The Future Of Retail Explored
By Michael Ellis, Co-Founder, Managing Principal, 5+Design
With the onset of internet shopping, and the subsequent pressure on physical stores to compete, the retail industry has seen a large number of long term trends emerge from out of this dichotomy. This is easily seen in the rise of emphasis placed on value and luxury as the two dominant sectors in retail.
But one trend more hotly contested and trail blazing is the power of brands (and collections of brands), and the pressure these brands are putting on retail developers to ensure that their interests are being represented. It’s long since known that developers have held the majority of the decision-making power, allotting the last say in what takes place within their retail spaces largely to themselves.
This power structure is seemingly getting turned on its ear as the power that individual retailers are yielding grows in strength. Herein lies the precipice of the future of retail. This future will be about convergence — bringing together the powerful new forces unleashed by the internet with more local, more competitive, and highly customer-focused physical retail environments.
From the design point, the future will look like a mash-up of national retailers and unique local stores, harkening back to the duality of value and luxury. Retail’s future will interlace together the very fundamentals of good design where the driving point is on delivering greater convenience and a more fulfilling shopping experience.

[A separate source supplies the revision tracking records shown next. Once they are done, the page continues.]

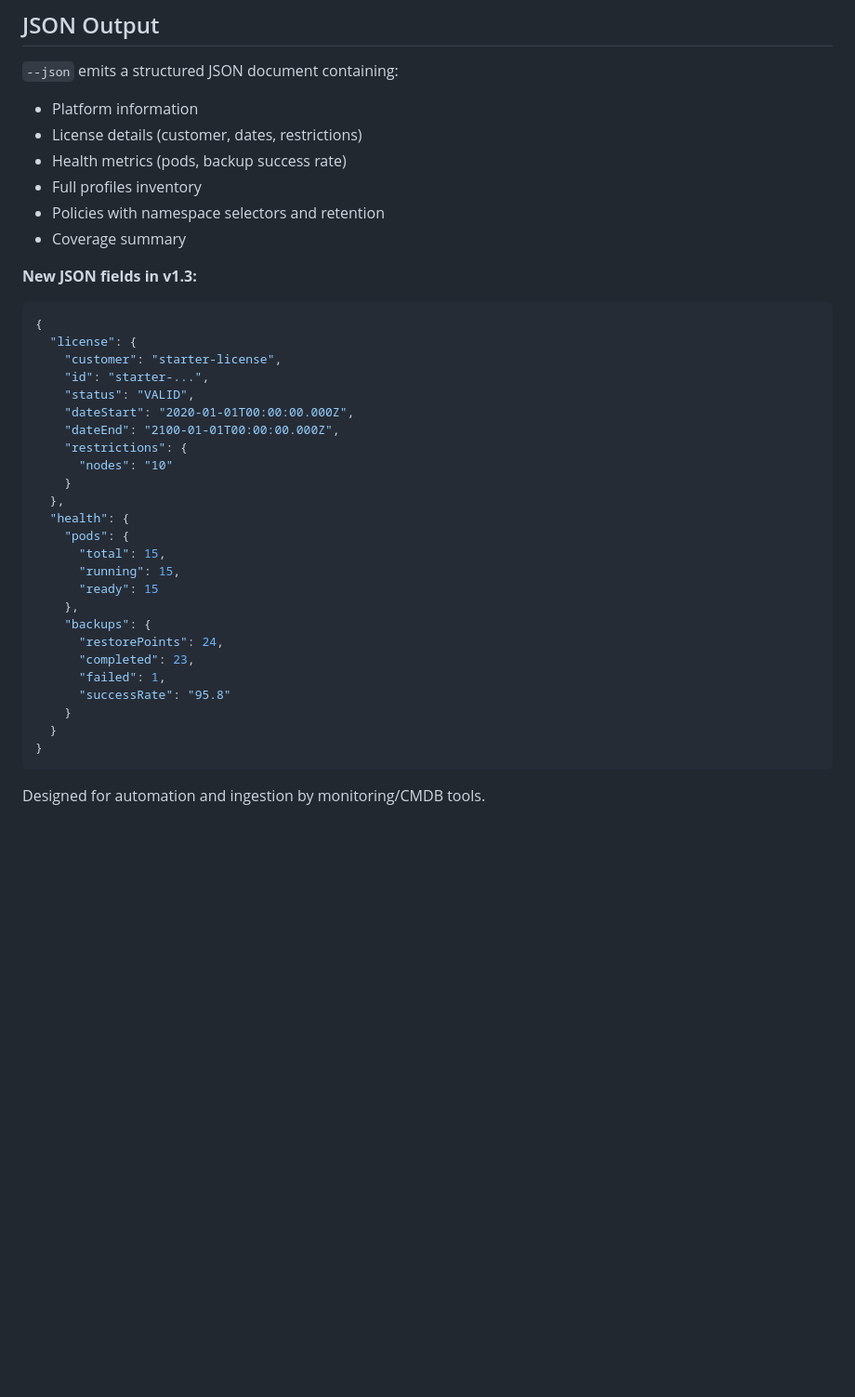
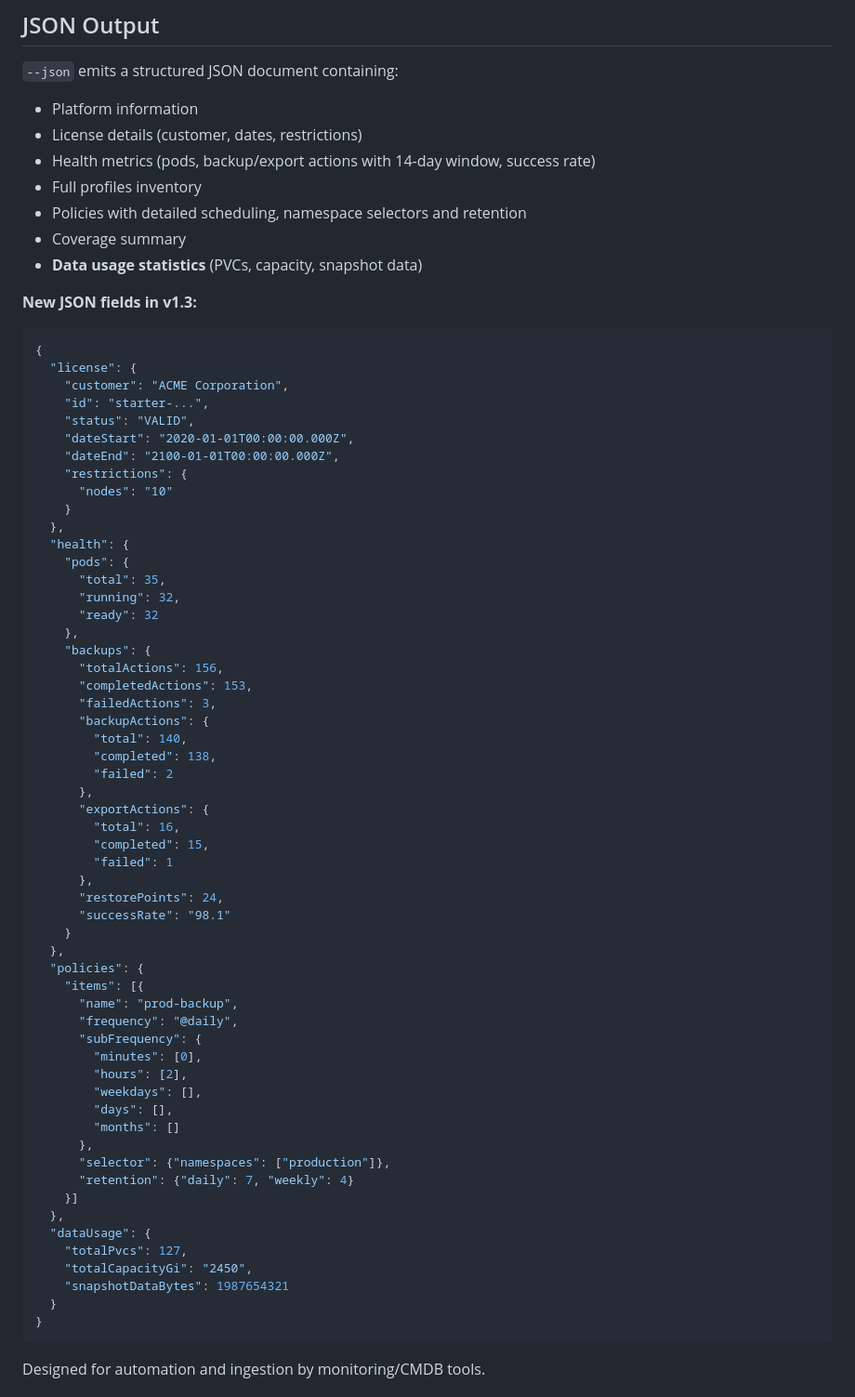
Before and after one commit to BertV44/Kasten-Disco-Lite, a Markdown page: README.md, the part around one of its changes. Shown at 93% size. Drawn GitHub-style; blank space fills up the shorter version.

````diff
--- a/README.md
+++ b/README.md
@@ -359,16 +415,17 @@ Output:
 
 - Platform information
 - License details (customer, dates, restrictions)
-- Health metrics (pods, backup success rate)
+- Health metrics (pods, backup/export actions with 14-day window, success rate)
 - Full profiles inventory
-- Policies with namespace selectors and retention
+- Policies with detailed scheduling, namespace selectors and retention
 - Coverage summary
+- **Data usage statistics** (PVCs, capacity, snapshot data)
 
 **New JSON fields in v1.3:**
 ```json
 {
   "license": {
-    "customer": "starter-license",
+    "customer": "ACME Corporation",
     "id": "starter-...",
     "status": "VALID",
     "dateStart": "2020-01-01T00:00:00.000Z",
@@ -379,16 +436,47 @@ Output:
   },
   "health": {
     "pods": {
-      "total": 15,
-      "running": 15,
-      "ready": 15
+      "total": 35,
+      "running": 32,
+      "ready": 32
     },
     "backups": {
+      "totalActions": 156,
+      "completedActions": 153,
+      "failedActions": 3,
+      "backupActions": {
+        "total": 140,
+        "completed": 138,
+        "failed": 2
+      },
+      "exportActions": {
+        "total": 16,
+        "completed": 15,
+        "failed": 1
+      },
       "restorePoints": 24,
-      "completed": 23,
-      "failed": 1,
-      "successRate": "95.8"
+      "successRate": "98.1"
     }
+  },
+  "policies": {
+    "items": [{
+      "name": "prod-backup",
+      "frequency": "@daily",
+      "subFrequency": {
+        "minutes": [0],
+        "hours": [2],
+        "weekdays": [],
+        "days": [],
+        "months": []
+      },
+      "selector": {"namespaces": ["production"]},
+      "retention": {"daily": 7, "weekly": 4}
+    }]
+  },
+  "dataUsage": {
+    "totalPvcs": 127,
+    "totalCapacityGi": "2450",
+    "snapshotDataBytes": 1987654321
   }
 }
 ```
````
Also changed, not shown: other parts of README.md (+61 -5 lines).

Fundamental change, exacerbated by the internet, is affecting the retail industry and that is neither a surprise nor an understatement. This is exemplified by the amount of online shopping that has grown in the last several years and is projected to become even stronger in the years to come — particularly in Asian countries. This trend has created a certain amount of concern amongst shopping center developers due to the fear that traditional retail is under attack. Internet experts like Marc Andreessen help to build this concern with their predictions about the death of traditional retail, even though e-Commerce is still far behind traditional retail in terms of sales.